## Assignment
Output each record exactly as given. Leave out every picture.

(Records from a collection)

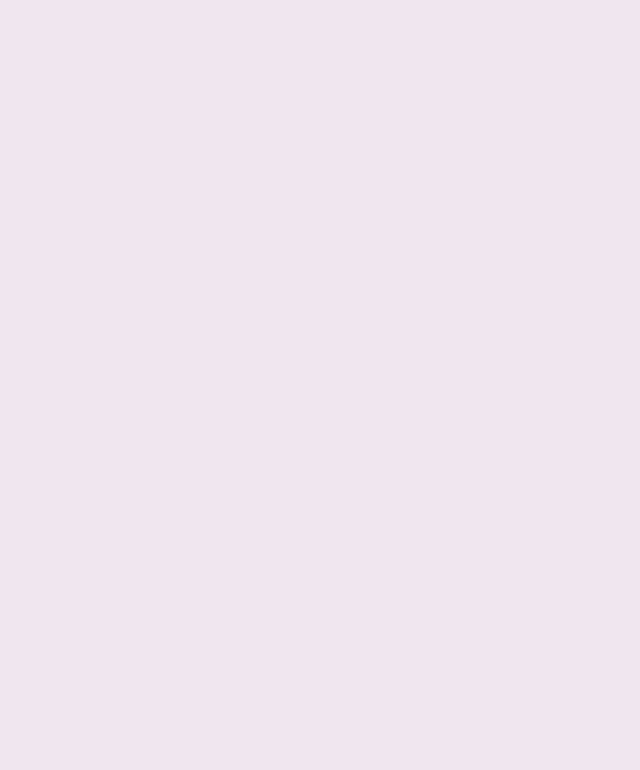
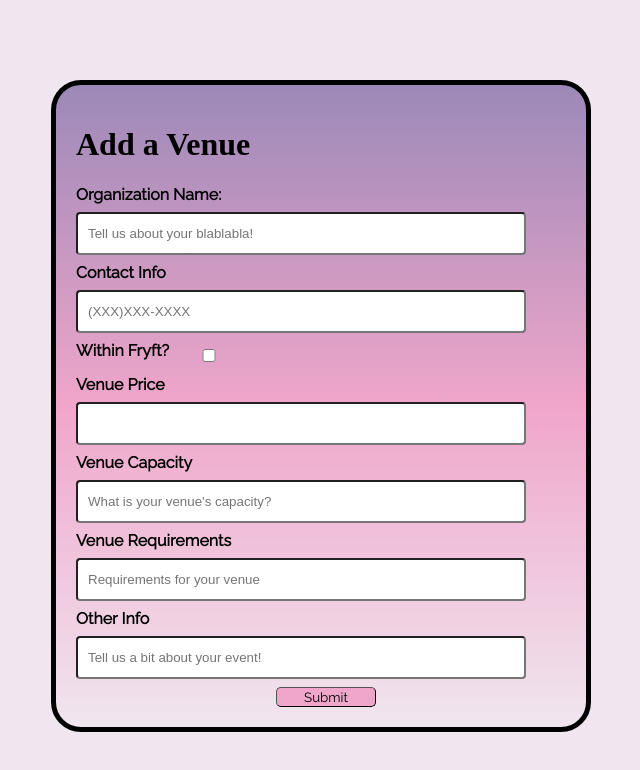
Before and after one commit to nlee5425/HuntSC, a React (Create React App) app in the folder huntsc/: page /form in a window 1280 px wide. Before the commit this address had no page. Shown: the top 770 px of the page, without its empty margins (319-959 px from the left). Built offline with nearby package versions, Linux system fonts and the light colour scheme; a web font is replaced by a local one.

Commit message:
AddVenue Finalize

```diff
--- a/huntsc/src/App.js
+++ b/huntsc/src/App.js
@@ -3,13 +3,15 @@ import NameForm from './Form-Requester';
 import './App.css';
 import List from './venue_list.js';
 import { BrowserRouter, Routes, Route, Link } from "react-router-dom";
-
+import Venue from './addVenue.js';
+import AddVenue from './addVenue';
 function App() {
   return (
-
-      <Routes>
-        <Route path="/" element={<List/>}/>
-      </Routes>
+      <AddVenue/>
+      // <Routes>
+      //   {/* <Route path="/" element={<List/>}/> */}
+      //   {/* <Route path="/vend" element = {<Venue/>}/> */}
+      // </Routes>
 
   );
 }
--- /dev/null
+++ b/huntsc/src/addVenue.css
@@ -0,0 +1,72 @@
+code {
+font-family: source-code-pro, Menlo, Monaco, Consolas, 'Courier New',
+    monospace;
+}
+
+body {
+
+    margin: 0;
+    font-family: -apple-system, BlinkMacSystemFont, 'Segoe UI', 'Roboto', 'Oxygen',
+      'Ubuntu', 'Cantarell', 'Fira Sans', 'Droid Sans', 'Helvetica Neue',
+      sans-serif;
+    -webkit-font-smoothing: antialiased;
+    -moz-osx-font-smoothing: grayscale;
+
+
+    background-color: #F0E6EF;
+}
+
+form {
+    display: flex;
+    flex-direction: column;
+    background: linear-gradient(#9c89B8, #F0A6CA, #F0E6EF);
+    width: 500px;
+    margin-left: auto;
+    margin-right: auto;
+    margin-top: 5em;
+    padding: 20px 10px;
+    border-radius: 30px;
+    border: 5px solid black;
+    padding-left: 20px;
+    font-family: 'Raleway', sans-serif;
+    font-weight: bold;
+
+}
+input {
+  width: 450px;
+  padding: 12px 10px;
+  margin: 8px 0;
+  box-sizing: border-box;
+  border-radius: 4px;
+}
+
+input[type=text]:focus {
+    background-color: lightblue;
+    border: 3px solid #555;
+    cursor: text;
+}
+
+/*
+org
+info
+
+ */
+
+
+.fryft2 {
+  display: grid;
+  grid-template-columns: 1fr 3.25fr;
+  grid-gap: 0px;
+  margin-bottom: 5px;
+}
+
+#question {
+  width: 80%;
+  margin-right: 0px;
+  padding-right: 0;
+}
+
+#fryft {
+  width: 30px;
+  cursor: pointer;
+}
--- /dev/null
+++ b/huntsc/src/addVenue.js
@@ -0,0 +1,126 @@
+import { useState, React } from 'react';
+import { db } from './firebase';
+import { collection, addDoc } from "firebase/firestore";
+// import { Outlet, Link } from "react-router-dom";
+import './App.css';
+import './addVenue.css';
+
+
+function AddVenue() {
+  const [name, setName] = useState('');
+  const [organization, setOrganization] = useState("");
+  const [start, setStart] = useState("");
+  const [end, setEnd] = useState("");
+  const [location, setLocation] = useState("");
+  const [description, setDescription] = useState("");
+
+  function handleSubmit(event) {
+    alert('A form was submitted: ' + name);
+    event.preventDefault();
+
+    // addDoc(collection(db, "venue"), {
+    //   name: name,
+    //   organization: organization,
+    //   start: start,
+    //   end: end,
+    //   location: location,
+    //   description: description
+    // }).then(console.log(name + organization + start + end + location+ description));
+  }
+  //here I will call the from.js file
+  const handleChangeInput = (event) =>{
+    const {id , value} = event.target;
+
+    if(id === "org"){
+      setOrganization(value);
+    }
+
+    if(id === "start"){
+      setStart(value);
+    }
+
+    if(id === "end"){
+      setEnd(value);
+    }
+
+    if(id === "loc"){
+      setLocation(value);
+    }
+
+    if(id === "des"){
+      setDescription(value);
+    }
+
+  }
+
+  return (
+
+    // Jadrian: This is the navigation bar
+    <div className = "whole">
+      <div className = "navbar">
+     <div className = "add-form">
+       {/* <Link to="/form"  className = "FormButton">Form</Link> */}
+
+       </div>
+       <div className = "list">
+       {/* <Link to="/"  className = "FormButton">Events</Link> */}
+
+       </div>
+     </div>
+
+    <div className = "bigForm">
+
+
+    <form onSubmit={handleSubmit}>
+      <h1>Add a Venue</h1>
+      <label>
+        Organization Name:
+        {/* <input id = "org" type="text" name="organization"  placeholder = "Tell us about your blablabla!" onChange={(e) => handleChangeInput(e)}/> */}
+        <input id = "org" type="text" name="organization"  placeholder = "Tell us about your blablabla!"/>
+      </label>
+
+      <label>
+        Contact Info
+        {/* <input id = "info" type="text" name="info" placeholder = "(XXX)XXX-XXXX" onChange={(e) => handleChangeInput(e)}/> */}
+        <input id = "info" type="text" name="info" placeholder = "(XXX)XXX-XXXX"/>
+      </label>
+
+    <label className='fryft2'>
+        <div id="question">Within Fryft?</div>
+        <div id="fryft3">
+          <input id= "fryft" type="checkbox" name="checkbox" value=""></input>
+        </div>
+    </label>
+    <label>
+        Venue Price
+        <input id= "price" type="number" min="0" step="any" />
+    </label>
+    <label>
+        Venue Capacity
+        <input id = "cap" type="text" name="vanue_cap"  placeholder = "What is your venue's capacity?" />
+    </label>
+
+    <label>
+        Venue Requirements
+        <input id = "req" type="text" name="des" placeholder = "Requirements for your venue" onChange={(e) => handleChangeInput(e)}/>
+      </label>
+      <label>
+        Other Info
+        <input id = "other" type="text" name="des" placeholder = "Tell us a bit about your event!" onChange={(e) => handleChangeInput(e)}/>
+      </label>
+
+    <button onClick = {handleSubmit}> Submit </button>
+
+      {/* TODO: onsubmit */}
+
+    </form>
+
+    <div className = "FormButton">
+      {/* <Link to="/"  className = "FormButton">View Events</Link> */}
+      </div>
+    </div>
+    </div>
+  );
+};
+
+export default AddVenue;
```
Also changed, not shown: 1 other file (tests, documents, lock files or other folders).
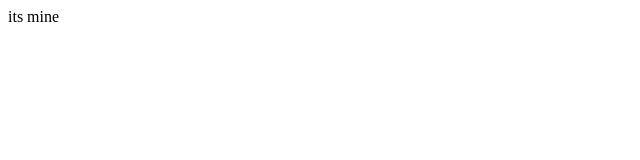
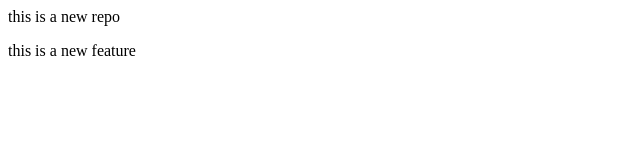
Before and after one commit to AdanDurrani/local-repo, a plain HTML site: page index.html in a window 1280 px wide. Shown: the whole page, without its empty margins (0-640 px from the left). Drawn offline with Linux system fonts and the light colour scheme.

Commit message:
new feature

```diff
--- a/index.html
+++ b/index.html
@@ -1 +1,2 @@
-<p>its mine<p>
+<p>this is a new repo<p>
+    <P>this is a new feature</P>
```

## Written answer
Before and after one commit to nlee5425/HuntSC, a React (Create React App) app in the folder huntsc/: page /form in a window 1280 px wide. Before the commit this address had no page. Shown: the top 770 px of the page, without its empty margins (319-959 px from the left). Built offline with nearby package versions, Linux system fonts and the light colour scheme; a web font is replaced by a local one.

Commit message:
AddVenue Finalize

```diff
--- a/huntsc/src/App.js
+++ b/huntsc/src/App.js
@@ -3,13 +3,15 @@ import NameForm from './Form-Requester';
 import './App.css';
 import List from './venue_list.js';
 import { BrowserRouter, Routes, Route, Link } from "react-router-dom";
-
+import Venue from './addVenue.js';
+import AddVenue from './addVenue';
 function App() {
   return (
-
-      <Routes>
-        <Route path="/" element={<List/>}/>
-      </Routes>
+      <AddVenue/>
+      // <Routes>
+      //   {/* <Route path="/" element={<List/>}/> */}
+      //   {/* <Route path="/vend" element = {<Venue/>}/> */}
+      // </Routes>
 
   );
 }
--- /dev/null
+++ b/huntsc/src/addVenue.css
@@ -0,0 +1,72 @@
+code {
+font-family: source-code-pro, Menlo, Monaco, Consolas, 'Courier New',
+    monospace;
+}
+
+body {
+
+    margin: 0;
+    font-family: -apple-system, BlinkMacSystemFont, 'Segoe UI', 'Roboto', 'Oxygen',
+      'Ubuntu', 'Cantarell', 'Fira Sans', 'Droid Sans', 'Helvetica Neue',
+      sans-serif;
+    -webkit-font-smoothing: antialiased;
+    -moz-osx-font-smoothing: grayscale;
+
+
+    background-color: #F0E6EF;
+}
+
+form {
+    display: flex;
+    flex-direction: column;
+    background: linear-gradient(#9c89B8, #F0A6CA, #F0E6EF);
+    width: 500px;
+    margin-left: auto;
+    margin-right: auto;
+    margin-top: 5em;
+    padding: 20px 10px;
+    border-radius: 30px;
+    border: 5px solid black;
+    padding-left: 20px;
+    font-family: 'Raleway', sans-serif;
+    font-weight: bold;
+
+}
+input {
+  width: 450px;
+  padding: 12px 10px;
+  margin: 8px 0;
+  box-sizing: border-box;
+  border-radius: 4px;
+}
+
+input[type=text]:focus {
+    background-color: lightblue;
+    border: 3px solid #555;
+    cursor: text;
+}
+
+/*
+org
+info
+
+ */
+
+
+.fryft2 {
+  display: grid;
+  grid-template-columns: 1fr 3.25fr;
+  grid-gap: 0px;
+  margin-bottom: 5px;
+}
+
+#question {
+  width: 80%;
+  margin-right: 0px;
+  padding-right: 0;
+}
+
+#fryft {
+  width: 30px;
+  cursor: pointer;
+}
--- /dev/null
+++ b/huntsc/src/addVenue.js
@@ -0,0 +1,126 @@
+import { useState, React } from 'react';
+import { db } from './firebase';
+import { collection, addDoc } from "firebase/firestore";
+// import { Outlet, Link } from "react-router-dom";
+import './App.css';
+import './addVenue.css';
+
+
+function AddVenue() {
+  const [name, setName] = useState('');
+  const [organization, setOrganization] = useState("");
+  const [start, setStart] = useState("");
+  const [end, setEnd] = useState("");
+  const [location, setLocation] = useState("");
+  const [description, setDescription] = useState("");
+
+  function handleSubmit(event) {
+    alert('A form was submitted: ' + name);
+    event.preventDefault();
+
+    // addDoc(collection(db, "venue"), {
+    //   name: name,
+    //   organization: organization,
+    //   start: start,
+    //   end: end,
+    //   location: location,
+    //   description: description
+    // }).then(console.log(name + organization + start + end + location+ description));
+  }
+  //here I will call the from.js file
+  const handleChangeInput = (event) =>{
+    const {id , value} = event.target;
+
+    if(id === "org"){
+      setOrganization(value);
+    }
+
+    if(id === "start"){
+      setStart(value);
+    }
+
+    if(id === "end"){
+      setEnd(value);
+    }
+
+    if(id === "loc"){
+      setLocation(value);
+    }
+
+    if(id === "des"){
+      setDescription(value);
+    }
+
+  }
+
+  return (
+
+    // Jadrian: This is the navigation bar
+    <div className = "whole">
+      <div className = "navbar">
+     <div className = "add-form">
+       {/* <Link to="/form"  className = "FormButton">Form</Link> */}
+
+       </div>
+       <div className = "list">
+       {/* <Link to="/"  className = "FormButton">Events</Link> */}
+
+       </div>
+     </div>
+
+    <div className = "bigForm">
+
+
+    <form onSubmit={handleSubmit}>
+      <h1>Add a Venue</h1>
+      <label>
+        Organization Name:
+        {/* <input id = "org" type="text" name="organization"  placeholder = "Tell us about your blablabla!" onChange={(e) => handleChangeInput(e)}/> */}
+        <input id = "org" type="text" name="organization"  placeholder = "Tell us about your blablabla!"/>
+      </label>
+
+      <label>
+        Contact Info
+        {/* <input id = "info" type="text" name="info" placeholder = "(XXX)XXX-XXXX" onChange={(e) => handleChangeInput(e)}/> */}
+        <input id = "info" type="text" name="info" placeholder = "(XXX)XXX-XXXX"/>
+      </label>
+
+    <label className='fryft2'>
+        <div id="question">Within Fryft?</div>
+        <div id="fryft3">
+          <input id= "fryft" type="checkbox" name="checkbox" value=""></input>
+        </div>
+    </label>
+    <label>
+        Venue Price
+        <input id= "price" type="number" min="0" step="any" />
+    </label>
+    <label>
+        Venue Capacity
+        <input id = "cap" type="text" name="vanue_cap"  placeholder = "What is your venue's capacity?" />
+    </label>
+
+    <label>
+        Venue Requirements
+        <input id = "req" type="text" name="des" placeholder = "Requirements for your venue" onChange={(e) => handleChangeInput(e)}/>
+      </label>
+      <label>
+        Other Info
+        <input id = "other" type="text" name="des" placeholder = "Tell us a bit about your event!" onChange={(e) => handleChangeInput(e)}/>
+      </label>
+
+    <button onClick = {handleSubmit}> Submit </button>
+
+      {/* TODO: onsubmit */}
+
+    </form>
+
+    <div className = "FormButton">
+      {/* <Link to="/"  className = "FormButton">View Events</Link> */}
+      </div>
+    </div>
+    </div>
+  );
+};
+
+export default AddVenue;
```
Also changed, not shown: 1 other file (tests, documents, lock files or other folders).
Before and after one commit to AdanDurrani/local-repo, a plain HTML site: page index.html in a window 1280 px wide. Shown: the whole page, without its empty margins (0-640 px from the left). Drawn offline with Linux system fonts and the light colour scheme.

Commit message:
new feature

```diff
--- a/index.html
+++ b/index.html
@@ -1 +1,2 @@
-<p>its mine<p>
+<p>this is a new repo<p>
+    <P>this is a new feature</P>
```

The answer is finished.